...while he does not make a fully convincing case for some of his more grandiose claims about truth and freedom, his argument contains many interesting and illuminating points ... Wright’s enthusiasm for meditation is understandable. But his claims that meditation can help avert global catastrophes stemming from ethnic, religious, national and ideological conflict are less persuasive ... Perhaps the most basic problem with his argument is what it lacks: a vision of how to live a good and meaningful life. Quieting the raging clamor of perception, sensation and emotion may be a necessary condition for living a good life, but is it also sufficient? In short, once we’ve achieved some degree of tranquility through meditation or otherwise, how are we to live? By neglecting this question, Wright fails to consider the seductions of a dangerously permissive relativism and narcissism.

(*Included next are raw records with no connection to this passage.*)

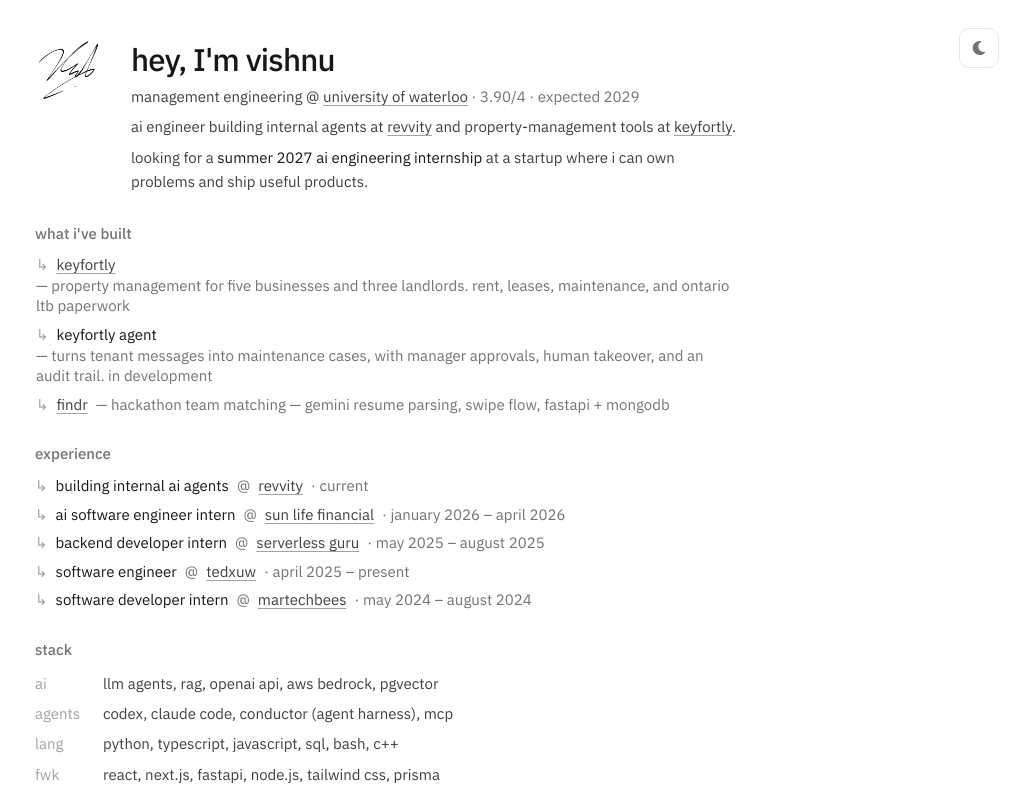
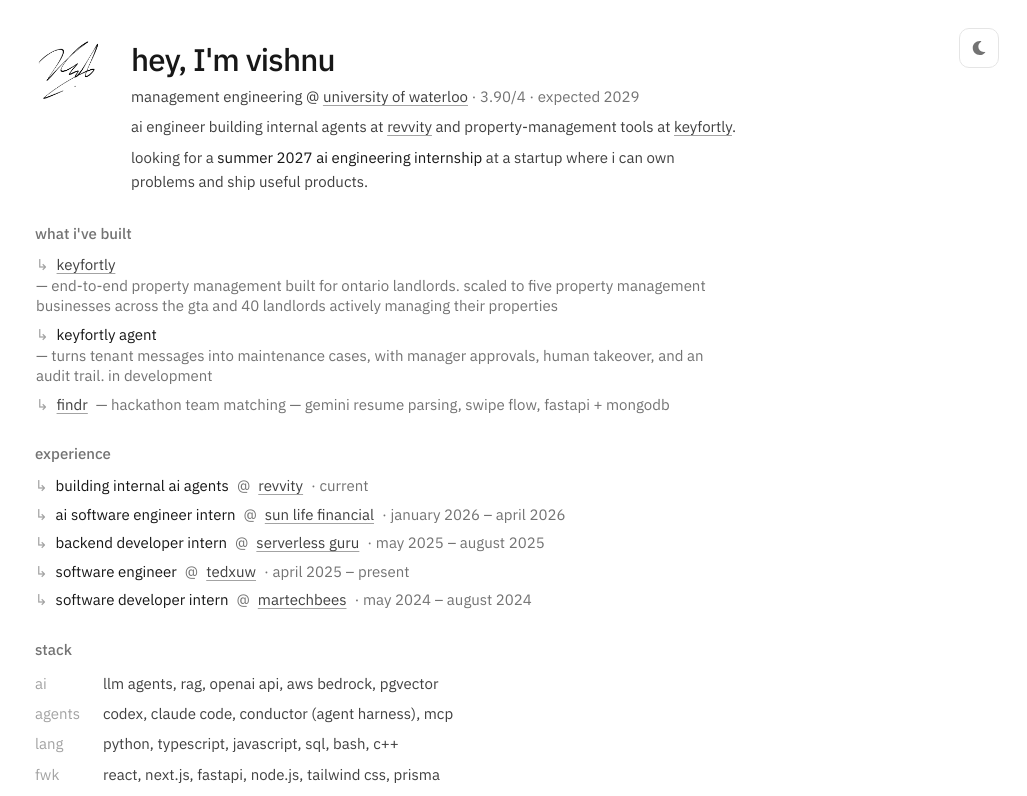
Before and after one commit to Vishnu123vis/VishnuSubramaniPortfolio, a Next.js app: page / in a window 1280 px wide. Shown: the top 796 px of the page, without its empty margins (253-1280 px from the left). Built offline with nearby package versions, Linux system fonts and the light colour scheme.

Commit message:
Update Keyfortly positioning and active customer figures

```diff
--- a/src/data/projects.ts
+++ b/src/data/projects.ts
@@ -13,7 +13,7 @@
 export const projects: Project[] = [
   {
     title: "Keyfortly",
-    tagline: "property management for five businesses and three landlords. rent, leases, maintenance, and Ontario LTB paperwork",
+    tagline: "end-to-end property management built for Ontario landlords. scaled to five property management businesses across the GTA and 40 landlords actively managing their properties",
     description: "Property-management SaaS built and operated end to end.",
     period: "Ongoing",
     technologies: ["React", "TypeScript", "AWS", "DynamoDB"],
```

To produce his demonstrations and to support the idea that Buddhism is 'true,' Wright relies on science, especially on evolutionary psychology, cognitive science and neuroscience. This is a sensible approach, and in relation to Buddhism it is almost mainstream ... Wright’s book is provocative, informative and, in many respects, deeply rewarding ... I found myself not just agreeing but applauding the author, on a number of passages. A case in point is his unflinching embrace of the notion of feeling, which he understands as the mental experiences of physiological states, states imbued with a valence ranging from positive and pleasant to negative and unpleasant ... Wright is not as persuasive when he attempts to establish the truth of Buddhism by considering the circumstances in which feelings arise.